◆ **Required work**
Look through the data below for the string "Features", and copy every line where it turns up.

Extracted material Start Marker

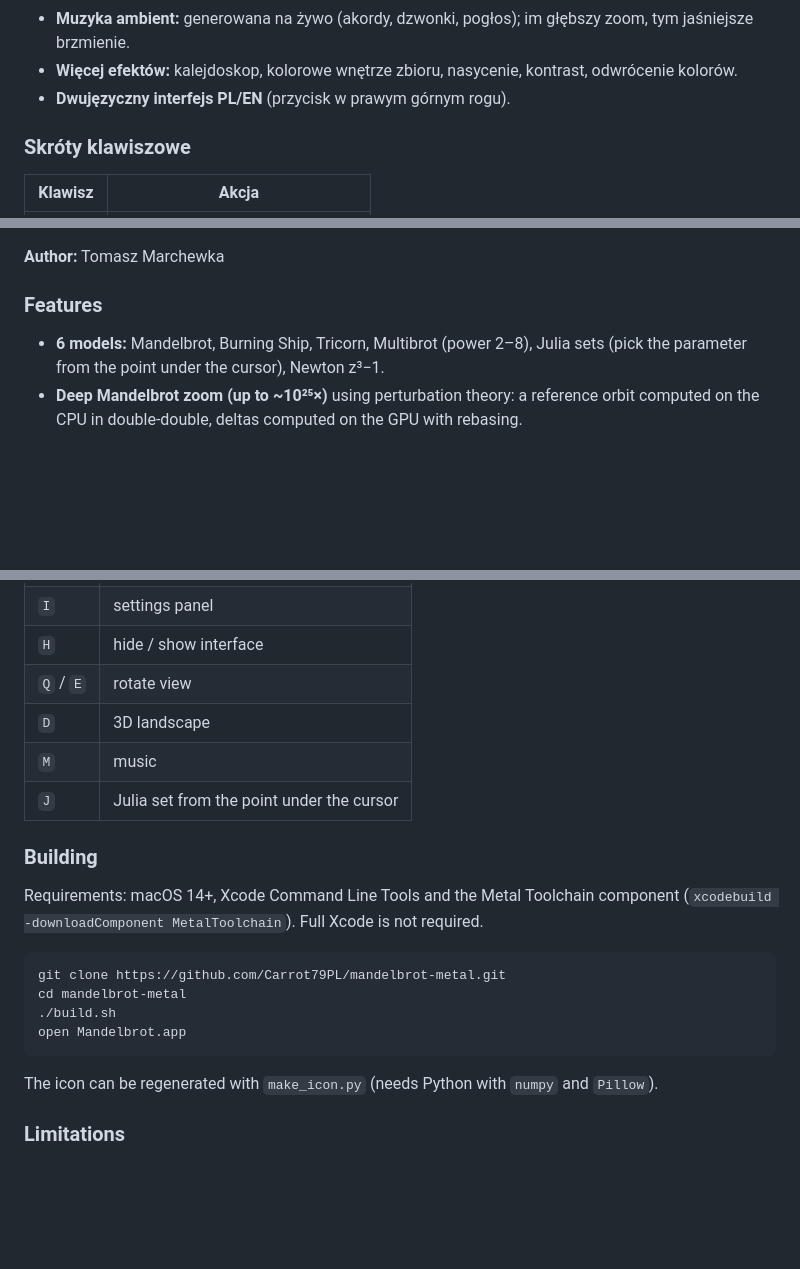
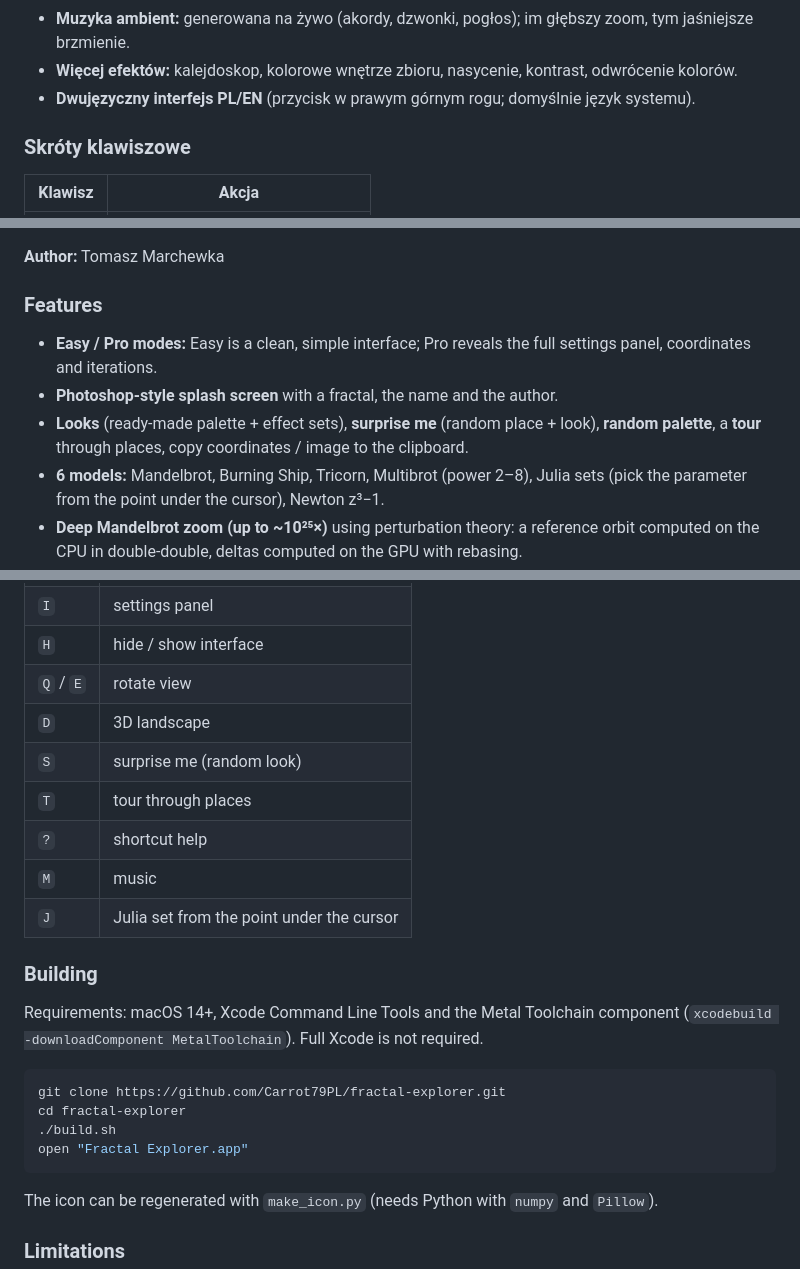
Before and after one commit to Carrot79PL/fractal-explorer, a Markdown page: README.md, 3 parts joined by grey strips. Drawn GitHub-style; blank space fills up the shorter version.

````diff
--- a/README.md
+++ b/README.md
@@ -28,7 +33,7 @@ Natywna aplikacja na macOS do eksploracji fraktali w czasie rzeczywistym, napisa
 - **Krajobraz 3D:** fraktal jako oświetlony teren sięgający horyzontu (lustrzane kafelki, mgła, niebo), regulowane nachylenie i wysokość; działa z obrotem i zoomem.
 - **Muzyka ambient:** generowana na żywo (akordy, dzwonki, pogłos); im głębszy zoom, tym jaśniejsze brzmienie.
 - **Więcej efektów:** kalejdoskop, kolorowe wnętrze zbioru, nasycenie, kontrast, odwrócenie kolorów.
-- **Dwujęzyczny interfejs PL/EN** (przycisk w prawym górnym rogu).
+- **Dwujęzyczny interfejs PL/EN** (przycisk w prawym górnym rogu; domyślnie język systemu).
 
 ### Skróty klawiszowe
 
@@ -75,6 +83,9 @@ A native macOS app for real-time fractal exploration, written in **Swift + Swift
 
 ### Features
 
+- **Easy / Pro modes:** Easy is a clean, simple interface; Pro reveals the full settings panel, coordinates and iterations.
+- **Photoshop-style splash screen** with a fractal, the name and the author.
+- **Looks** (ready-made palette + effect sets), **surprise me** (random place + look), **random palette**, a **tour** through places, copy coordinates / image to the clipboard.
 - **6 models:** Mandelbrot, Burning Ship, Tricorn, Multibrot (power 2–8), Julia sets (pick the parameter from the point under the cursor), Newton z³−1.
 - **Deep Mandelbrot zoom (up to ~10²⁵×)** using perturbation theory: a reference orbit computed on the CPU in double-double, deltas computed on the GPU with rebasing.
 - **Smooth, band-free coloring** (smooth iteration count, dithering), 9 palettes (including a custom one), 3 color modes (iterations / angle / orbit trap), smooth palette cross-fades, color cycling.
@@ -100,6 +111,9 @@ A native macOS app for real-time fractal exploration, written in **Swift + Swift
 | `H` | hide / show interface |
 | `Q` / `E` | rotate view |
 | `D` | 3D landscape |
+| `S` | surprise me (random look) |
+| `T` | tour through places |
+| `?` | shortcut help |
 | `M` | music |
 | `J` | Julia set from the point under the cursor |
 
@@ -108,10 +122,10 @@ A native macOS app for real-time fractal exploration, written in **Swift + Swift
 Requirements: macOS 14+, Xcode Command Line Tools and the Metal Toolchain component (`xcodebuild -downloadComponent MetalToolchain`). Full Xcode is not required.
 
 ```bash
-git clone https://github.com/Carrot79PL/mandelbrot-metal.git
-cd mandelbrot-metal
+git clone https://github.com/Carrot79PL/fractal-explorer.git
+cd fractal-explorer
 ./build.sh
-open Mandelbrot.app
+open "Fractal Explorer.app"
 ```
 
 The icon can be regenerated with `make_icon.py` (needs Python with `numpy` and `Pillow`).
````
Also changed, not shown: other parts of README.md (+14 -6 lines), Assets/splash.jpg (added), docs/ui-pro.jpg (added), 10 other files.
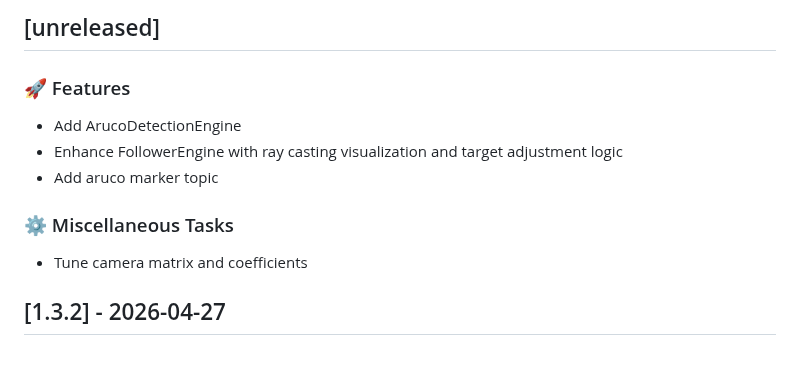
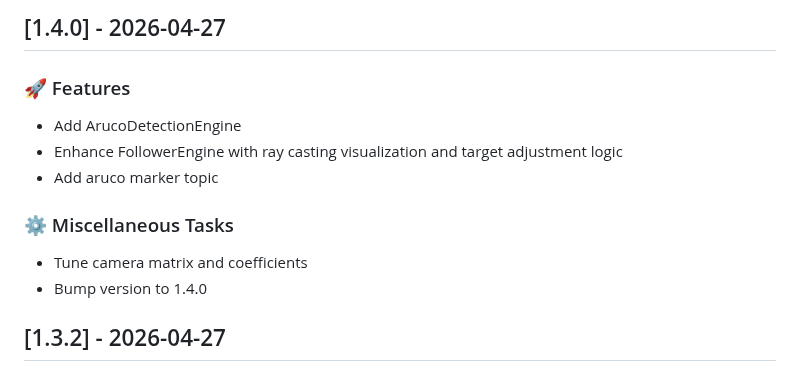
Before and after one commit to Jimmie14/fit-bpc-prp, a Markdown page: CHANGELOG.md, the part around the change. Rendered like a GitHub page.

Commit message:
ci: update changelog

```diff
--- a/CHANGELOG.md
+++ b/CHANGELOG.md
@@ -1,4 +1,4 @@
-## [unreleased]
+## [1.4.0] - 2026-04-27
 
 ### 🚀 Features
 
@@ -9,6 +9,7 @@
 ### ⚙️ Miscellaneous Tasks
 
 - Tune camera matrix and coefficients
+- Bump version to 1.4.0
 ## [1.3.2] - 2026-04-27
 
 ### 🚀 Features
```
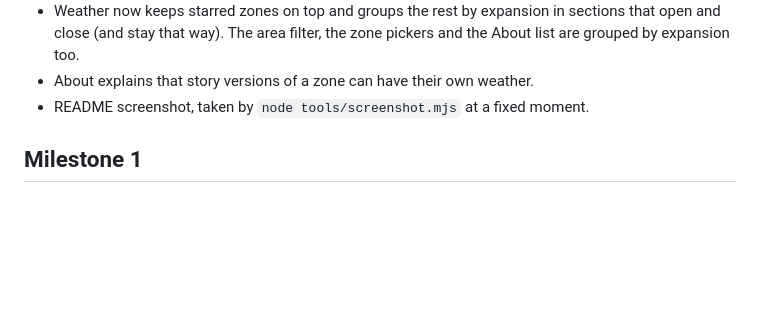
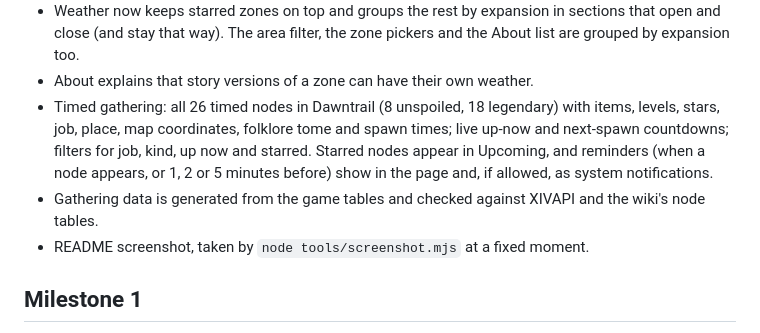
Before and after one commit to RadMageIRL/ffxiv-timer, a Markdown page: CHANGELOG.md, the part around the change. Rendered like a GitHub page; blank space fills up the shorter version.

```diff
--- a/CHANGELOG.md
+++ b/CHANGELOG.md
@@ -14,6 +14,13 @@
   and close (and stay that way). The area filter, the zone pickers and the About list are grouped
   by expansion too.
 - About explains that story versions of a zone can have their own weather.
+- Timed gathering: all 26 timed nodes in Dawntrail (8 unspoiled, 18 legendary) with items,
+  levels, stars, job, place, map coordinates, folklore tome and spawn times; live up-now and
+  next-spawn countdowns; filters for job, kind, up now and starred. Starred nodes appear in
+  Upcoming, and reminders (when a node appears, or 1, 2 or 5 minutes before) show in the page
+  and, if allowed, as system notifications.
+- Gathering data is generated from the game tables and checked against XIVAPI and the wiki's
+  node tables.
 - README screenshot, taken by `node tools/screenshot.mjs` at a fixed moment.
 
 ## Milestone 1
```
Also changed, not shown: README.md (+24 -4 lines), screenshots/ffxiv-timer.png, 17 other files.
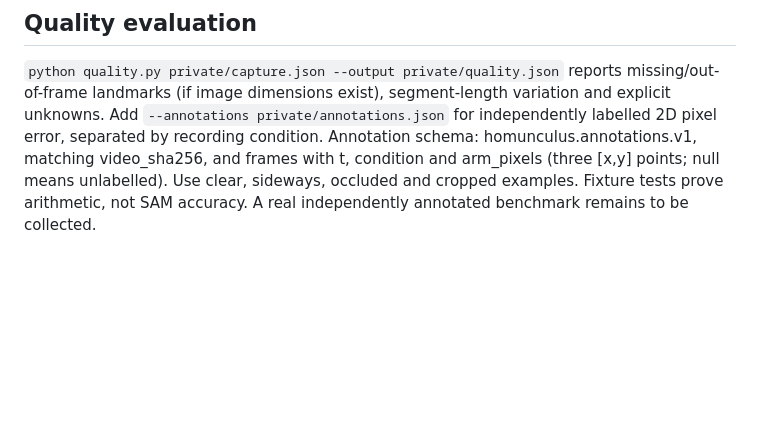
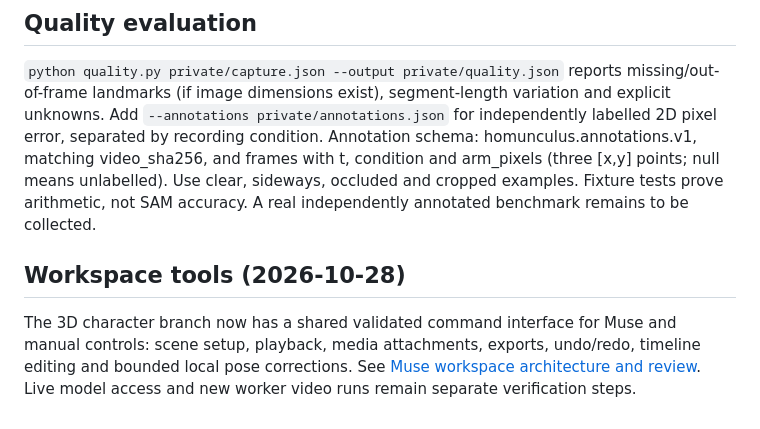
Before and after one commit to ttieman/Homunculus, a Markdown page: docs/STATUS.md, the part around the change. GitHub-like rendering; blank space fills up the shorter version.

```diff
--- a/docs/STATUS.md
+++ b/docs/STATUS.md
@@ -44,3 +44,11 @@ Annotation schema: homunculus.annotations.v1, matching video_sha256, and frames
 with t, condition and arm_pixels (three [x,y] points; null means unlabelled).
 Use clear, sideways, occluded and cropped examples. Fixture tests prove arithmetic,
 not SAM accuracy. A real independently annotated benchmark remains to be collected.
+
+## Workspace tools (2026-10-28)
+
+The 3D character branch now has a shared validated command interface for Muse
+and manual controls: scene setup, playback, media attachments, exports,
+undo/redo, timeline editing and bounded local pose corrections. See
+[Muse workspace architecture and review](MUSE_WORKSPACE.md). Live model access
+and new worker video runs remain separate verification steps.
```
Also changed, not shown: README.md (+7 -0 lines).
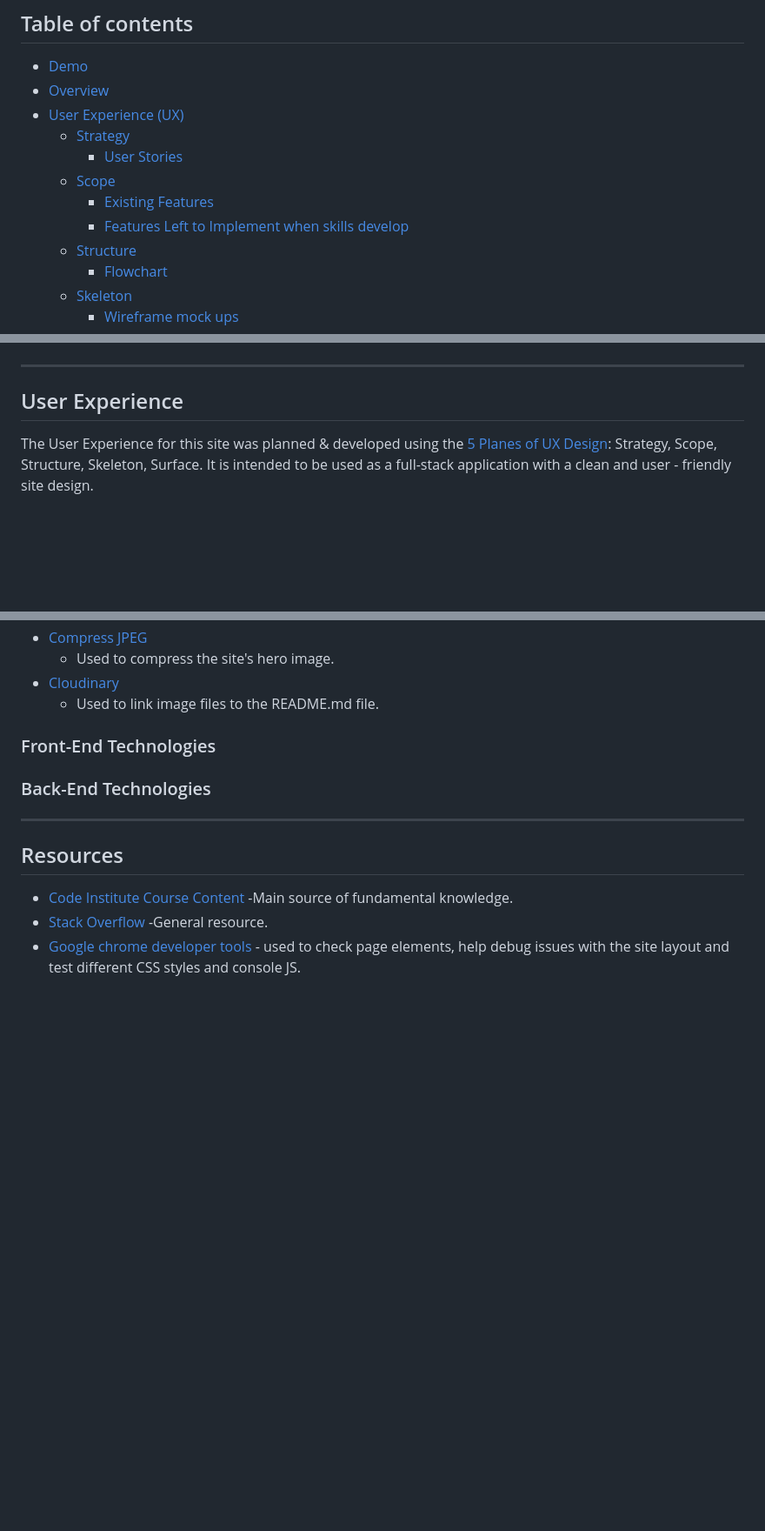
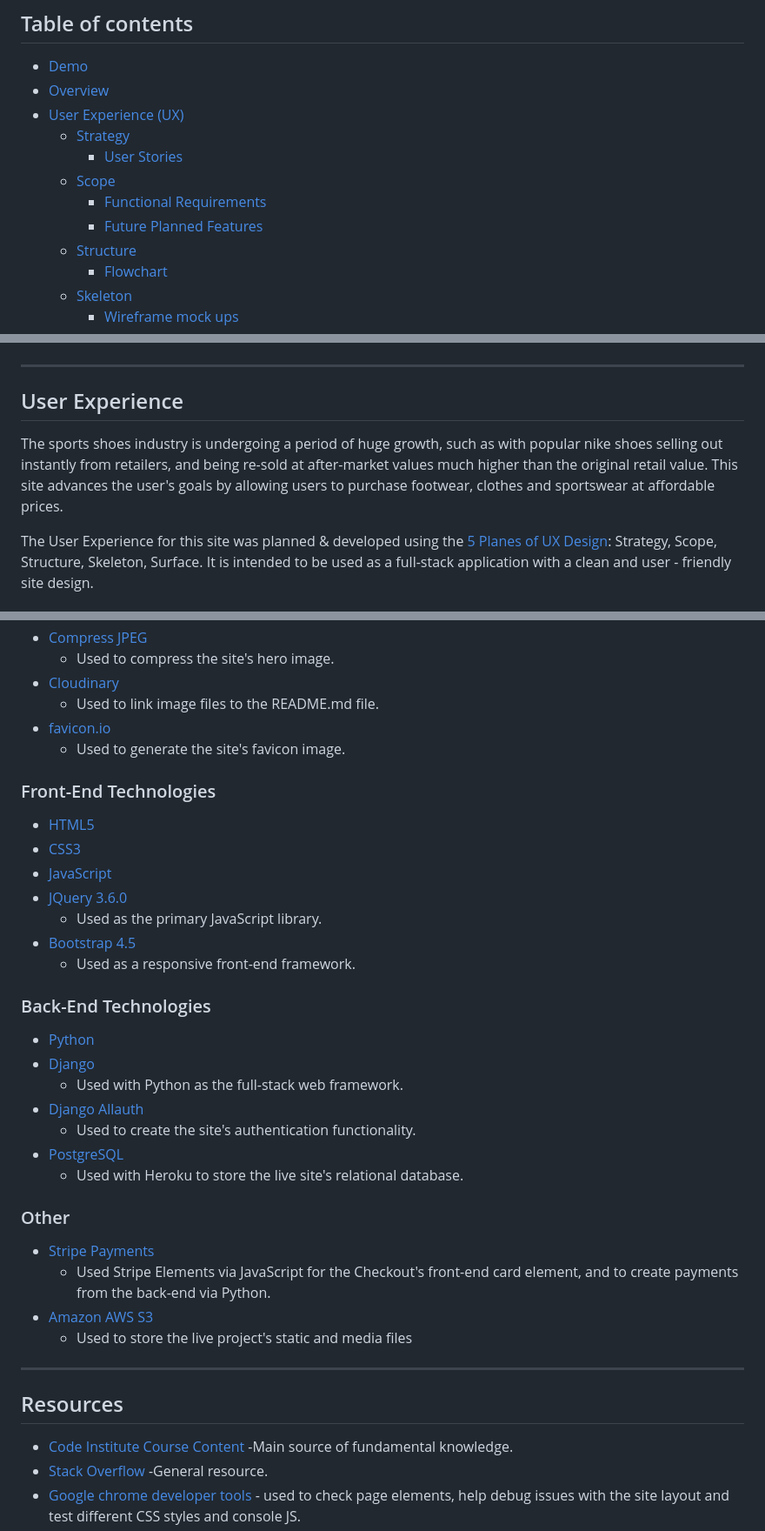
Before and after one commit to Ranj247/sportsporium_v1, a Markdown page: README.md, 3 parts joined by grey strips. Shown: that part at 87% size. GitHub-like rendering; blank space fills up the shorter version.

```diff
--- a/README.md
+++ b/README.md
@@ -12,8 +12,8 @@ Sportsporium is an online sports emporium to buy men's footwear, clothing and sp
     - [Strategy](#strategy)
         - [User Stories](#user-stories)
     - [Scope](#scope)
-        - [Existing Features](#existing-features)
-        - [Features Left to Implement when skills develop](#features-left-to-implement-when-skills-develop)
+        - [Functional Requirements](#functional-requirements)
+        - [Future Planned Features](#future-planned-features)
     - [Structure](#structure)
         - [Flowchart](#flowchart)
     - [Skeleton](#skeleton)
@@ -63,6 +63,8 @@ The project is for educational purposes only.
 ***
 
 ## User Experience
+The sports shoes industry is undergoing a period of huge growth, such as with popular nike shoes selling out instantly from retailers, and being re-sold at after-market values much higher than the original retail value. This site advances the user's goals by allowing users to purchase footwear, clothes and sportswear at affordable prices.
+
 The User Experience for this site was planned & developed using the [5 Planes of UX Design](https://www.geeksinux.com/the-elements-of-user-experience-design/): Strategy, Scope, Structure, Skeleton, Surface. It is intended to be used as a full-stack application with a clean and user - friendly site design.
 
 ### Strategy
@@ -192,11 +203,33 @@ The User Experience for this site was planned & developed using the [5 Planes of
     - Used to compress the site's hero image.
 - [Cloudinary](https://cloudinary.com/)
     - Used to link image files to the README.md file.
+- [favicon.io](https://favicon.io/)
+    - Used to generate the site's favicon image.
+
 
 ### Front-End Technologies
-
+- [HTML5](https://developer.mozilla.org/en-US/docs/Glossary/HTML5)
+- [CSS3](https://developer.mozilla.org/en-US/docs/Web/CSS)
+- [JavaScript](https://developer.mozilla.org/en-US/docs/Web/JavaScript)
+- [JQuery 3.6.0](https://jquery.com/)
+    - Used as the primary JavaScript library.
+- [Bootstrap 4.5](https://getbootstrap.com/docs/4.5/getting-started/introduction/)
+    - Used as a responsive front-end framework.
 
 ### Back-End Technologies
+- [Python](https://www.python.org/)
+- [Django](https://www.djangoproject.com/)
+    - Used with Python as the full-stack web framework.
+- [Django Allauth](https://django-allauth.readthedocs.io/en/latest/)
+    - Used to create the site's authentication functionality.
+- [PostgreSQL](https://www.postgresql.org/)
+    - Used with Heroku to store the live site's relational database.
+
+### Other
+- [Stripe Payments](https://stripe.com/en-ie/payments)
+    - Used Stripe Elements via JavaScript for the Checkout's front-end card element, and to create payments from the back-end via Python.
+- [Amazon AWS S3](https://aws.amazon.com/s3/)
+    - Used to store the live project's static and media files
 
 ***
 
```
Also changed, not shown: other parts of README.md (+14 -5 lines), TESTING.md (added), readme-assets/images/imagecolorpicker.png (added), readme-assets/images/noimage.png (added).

Extracted material End Marker

◆ **Response**
 ### Features
 ### 🚀 Features
 ### 🚀 Features
-        - [Existing Features](#existing-features)
-        - [Features Left to Implement when skills develop](#features-left-to-implement-when-skills-develop)
+        - [Future Planned Features](#future-planned-features)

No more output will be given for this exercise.